-- Opening Marker --

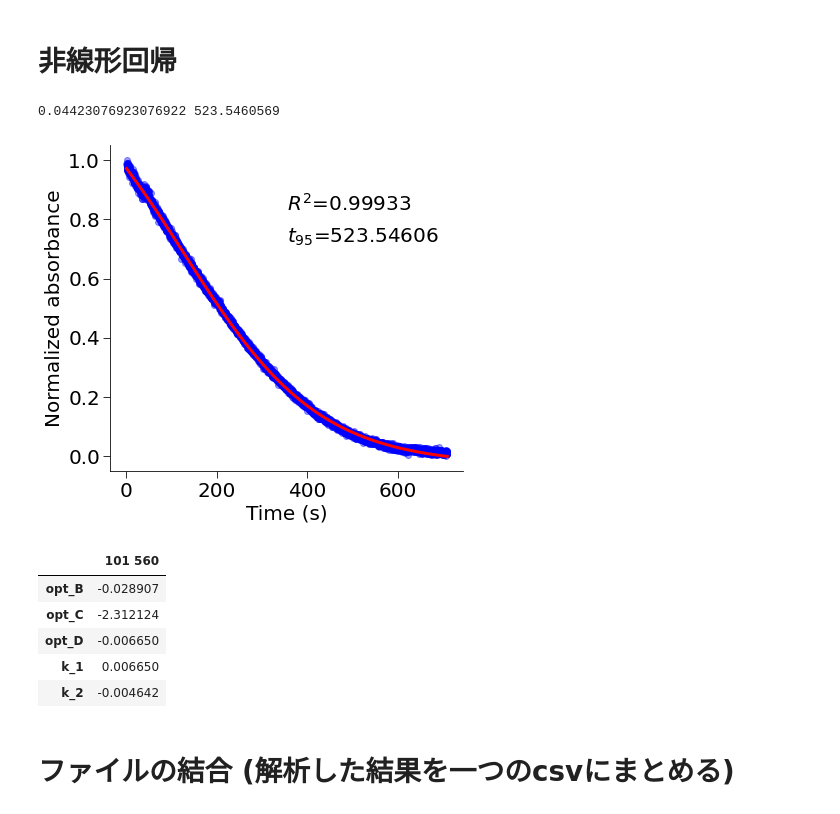
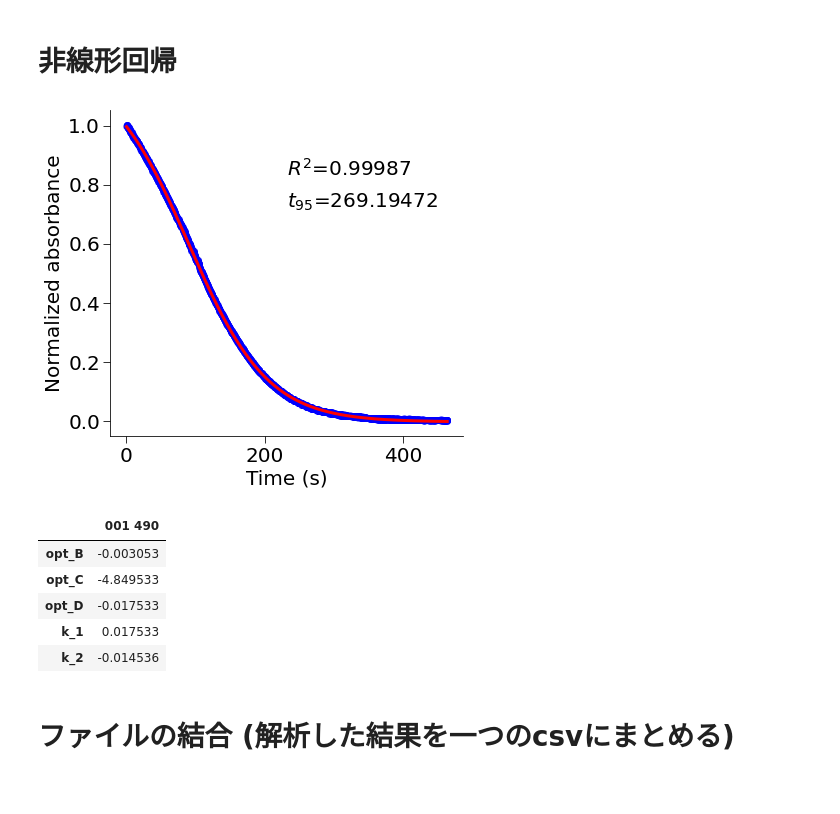
Before and after one commit to ryo0504/hjlab-decay-curve, a Jupyter notebook: src/select_curve.ipynb, the cells around one changed output. Cells and saved outputs as stored; diff of their text form; code cells hidden in the pictures.

```diff
--- a/src/select_curve.ipynb
+++ b/src/select_curve.ipynb
@@ -8,10 +8,13 @@ import pandas as pd
 import os
 from ipywidgets import Output
 import glob
+import statistics
+import math
 
 plt.rcParams["font.family"] = "sans-serif"
 
-file = "data/csv/20210118/7/101 560.csv"
+plot_number = 10
+file = "data/csv/20221110 S-5Me decay/-7/101 490.csv"
 data = pd.read_csv(file)
 df_data = data.drop(["old_name", "new_name"], axis=1)
 
@@ -124,17 +127,21 @@ def kinetic_model_f1(x, B, C, D):
     return A*(1-((1-np.exp(D*x))/(1-C*np.exp(D*x)))) + B
 
 # df_result = pd.read_csv("result/20220315/S-Br2/30/480 001.csv")
+# 最後のプロットからn個を平均した値をAminとする。
+df_result_tail = df_result['abs'].tail(plot_number)
+df_result_abs_min = statistics.mean(df_result_tail)
+
 x = df_result['time'] - df_result['time'][0]
-y = (df_result['abs'] - min(df_result['abs'])) / (max(df_result['abs']) - min(df_result['abs']))
+y = (df_result['abs'] - min(df_result['abs'])) / (max(df_result['abs']) - df_result_abs_min)
 
 # t_95
-for i in range(len(x)):
-    x_i = x[i]
-    y_i = y[i]
-    if y_i < 0.05:
-        print(y_i, x_i)
-        t_95 = x_i
-        break
+# for i in range(len(x)):
+#     x_i = x[i]
+#     y_i = y[i]
+#     if y_i < 0.05:
+#         print(y_i, x_i)
+#         t_95 = x_i
+#         break
 
 data_kinetic_model_f1 = np.array([x, y])
 
@@ -180,35 +187,43 @@ plt.rcParams["legend.frameon"] = False
 
 fig, ax = plt.subplots(1, 1, figsize=(7, 6))
 
+# t_95 from k1,k2
+opt_B = fit_result[1][0]
+opt_C = fit_result[1][1]
+opt_D = fit_result[1][2]
+
+k_1 = -opt_D
+k_2 = -(opt_C * opt_D)/(1 - opt_C)
+t_95 = (-1/k_1)*(math.log((k_1 + k_2)/(20*k_1+k_2)))
+
 # x軸ラベルの下に空間を生成
 # ax.get_xaxis().set_tick_params(pad=8)
 
 # 目盛りを外に出す
 ax.tick_params(direction='out')
 # 枠線の消去
 ax.spines['right'].set_visible(False)
 ax.spines['top'].set_visible(False)
 
 ax.set_xlabel('Time (s)')
 ax.set_ylabel('Normalized absorbance')
 ax.annotate("$R^2$="+str(np.round(r_squared,5)), xy=(0.5, 0.8), xycoords='axes fraction')
 ax.annotate("$t_{95}$="+str(np.round(t_95,5)), xy=(0.5, 0.7), xycoords='axes fraction')
 fig.subplots_adjust(left=0.2)
 
 ax.scatter(data_kinetic_model_f1[0], data_kinetic_model_f1[1], color="blue", alpha=0.4)
 ax.plot(sample_x, fit_result[0], color="red", lw='3')
 
 
 # 元データ、ノーマライズ後、フィットカーブも追加してcsvへ保存
 df_result['norm_time'] = x
 df_result['norm_abs'] = y
 df_result['fit_curve'] = fit_result[0]
 # df_resultの保存
 os.makedirs(result_dir, exist_ok=True)
 df_result.to_csv(result_dir + file_name + ".csv", index=False)
 # %% [output]
-0.04423076923076922 523.5460569
-[figure, old version]
+[figure, new version]
 # %%
 opt_B = fit_result[1][0]
 opt_C = fit_result[1][1]
@@ -238,12 +253,12 @@ df_opt_params = pd.DataFrame(opt_params, index=opt_columns, columns=[column_name
 
 df_opt_params
 # %% [output]
-|  | 101 560 |
-| opt_B | -0.028907 |
-| opt_C | -2.312124 |
-| opt_D | -0.006650 |
-| k_1 | 0.006650 |
-| k_2 | -0.004642 |
+|  | 001 490 |
+| opt_B | -0.003053 |
+| opt_C | -4.849533 |
+| opt_D | -0.017533 |
+| k_1 | 0.017533 |
+| k_2 | -0.014536 |
 # %%
 # fit_resultフォルダに保存し、最後に結合したCSVを出力
 # 図も保存
```
Also changed, not shown: parts of 1 cell of this notebook, 1 other file.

-- Closing Marker --

* **Task requirements**: Scan the entries above and return each line that holds "ipynb".

* **Response to this task**:
Before and after one commit to ryo0504/hjlab-decay-curve, a Jupyter notebook: src/select_curve.ipynb, the cells around one changed output. Cells and saved outputs as stored; diff of their text form; code cells hidden in the pictures.
--- a/src/select_curve.ipynb
+++ b/src/select_curve.ipynb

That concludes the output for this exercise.